What is needed | Each line below that contains the word "page" must be copied.

Source records |
━━━━━━━━━━━━━━━━
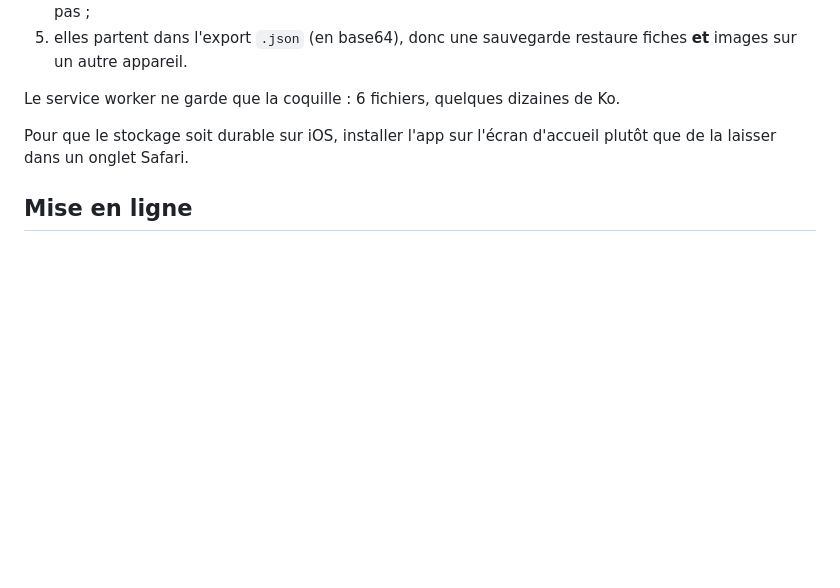
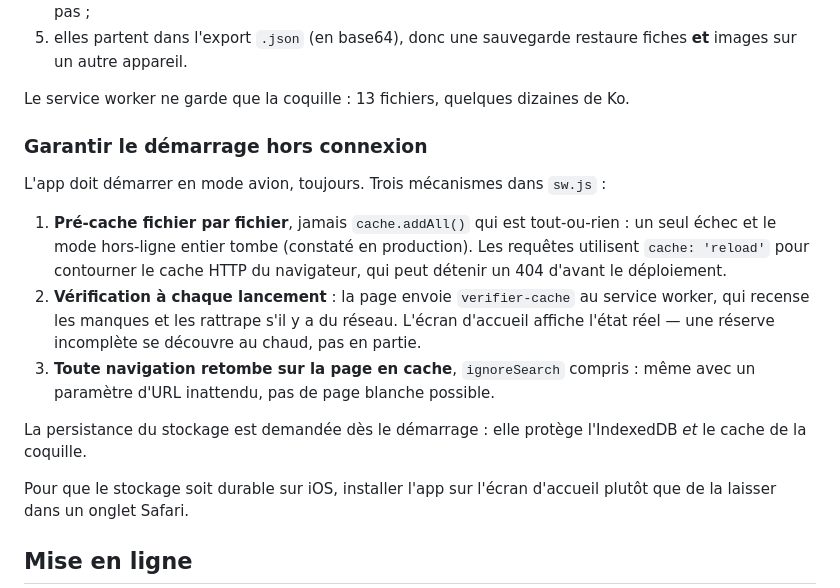
Before and after one commit to ArtelionMor/Allevar-Chatons, a Markdown page: README.md, the part around the change. Drawn GitHub-style; blank space fills up the shorter version.

Commit message:
Documente les garanties du mode hors connexion
Co-Authored-By: Claude Opus 5 <noreply@anthropic.com>

```diff
--- a/README.md
+++ b/README.md
@@ -66,7 +66,25 @@ Ici les images sont **tes données** :
 5. elles partent dans l'export `.json` (en base64), donc une sauvegarde restaure
    fiches **et** images sur un autre appareil.
 
-Le service worker ne garde que la coquille : 6 fichiers, quelques dizaines de Ko.
+Le service worker ne garde que la coquille : 13 fichiers, quelques dizaines de Ko.
+
+### Garantir le démarrage hors connexion
+
+L'app doit démarrer en mode avion, toujours. Trois mécanismes dans `sw.js` :
+
+1. **Pré-cache fichier par fichier**, jamais `cache.addAll()` qui est
+   tout-ou-rien : un seul échec et le mode hors-ligne entier tombe (constaté
+   en production). Les requêtes utilisent `cache: 'reload'` pour contourner le
+   cache HTTP du navigateur, qui peut détenir un 404 d'avant le déploiement.
+2. **Vérification à chaque lancement** : la page envoie `verifier-cache` au
+   service worker, qui recense les manques et les rattrape s'il y a du réseau.
+   L'écran d'accueil affiche l'état réel — une réserve incomplète se découvre
+   au chaud, pas en partie.
+3. **Toute navigation retombe sur la page en cache**, `ignoreSearch` compris :
+   même avec un paramètre d'URL inattendu, pas de page blanche possible.
+
+La persistance du stockage est demandée dès le démarrage : elle protège
+l'IndexedDB *et* le cache de la coquille.
 
 Pour que le stockage soit durable sur iOS, installer l'app sur l'écran d'accueil
 plutôt que de la laisser dans un onglet Safari.
```
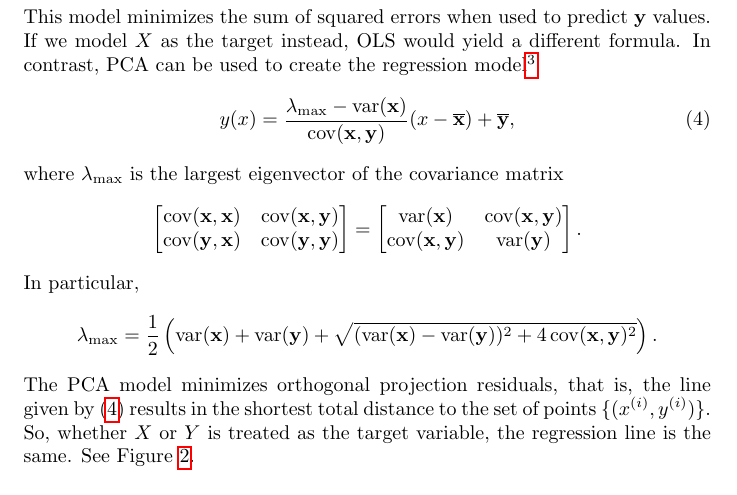
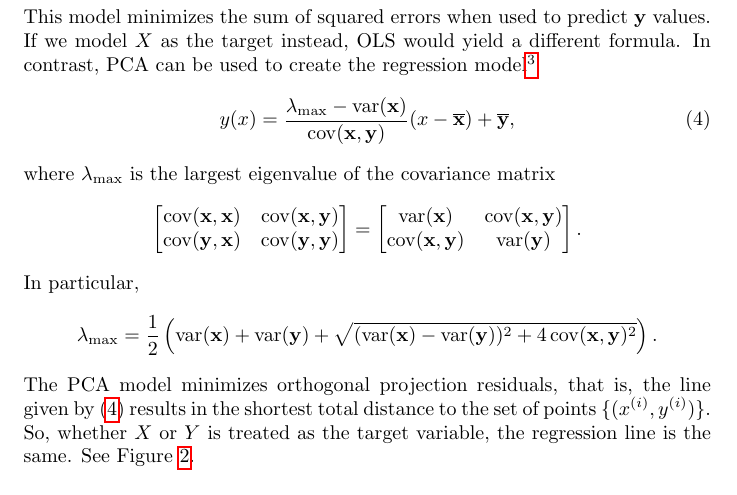
Before and after one commit to asbeeny/kpca-paper, a LaTeX paper (tex/main.tex, which reads tex/sections/020-pca.tex): part of page 5 of 8, cut so that both start at the same text. Compiled offline with pdfLaTeX.

Commit message:
fix typo

```diff
--- a/tex/sections/020-pca.tex
+++ b/tex/sections/020-pca.tex
@@ -129,7 +129,7 @@ In contrast, PCA can be used to create the regression model\footnote{I think thi
     \label{eqn:pca-model}
     y(x) = \frac{\lambda_{\max} - \Var({\vb{x}})}{\cov(\vb{x},\vb{y})}(x - \overline{\vb{x}}) + \overline{\vb{y}},
 \end{equation}
-where \(\lambda_{\max}\) is the largest eigenvector of the covariance matrix
+where \(\lambda_{\max}\) is the largest eigenvalue of the covariance matrix
 \[\begin{bmatrix}
     \cov(\vb{x}, \vb{x}) & \cov(\vb{x}, \vb{y}) \\
     \cov(\vb{y}, \vb{x}) & \cov(\vb{y}, \vb{y})
```
Also changed, not shown: tex/main.pdf.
━━━━━━━━━━━━━━━━
Solution for this task |
Before and after one commit to ArtelionMor/Allevar-Chatons, a Markdown page: README.md, the part around the change. Drawn GitHub-style; blank space fills up the shorter version.
+2. **Vérification à chaque lancement** : la page envoie `verifier-cache` au
+3. **Toute navigation retombe sur la page en cache**, `ignoreSearch` compris :
+   même avec un paramètre d'URL inattendu, pas de page blanche possible.
Before and after one commit to asbeeny/kpca-paper, a LaTeX paper (tex/main.tex, which reads tex/sections/020-pca.tex): part of page 5 of 8, cut so that both start at the same text. Compiled offline with pdfLaTeX.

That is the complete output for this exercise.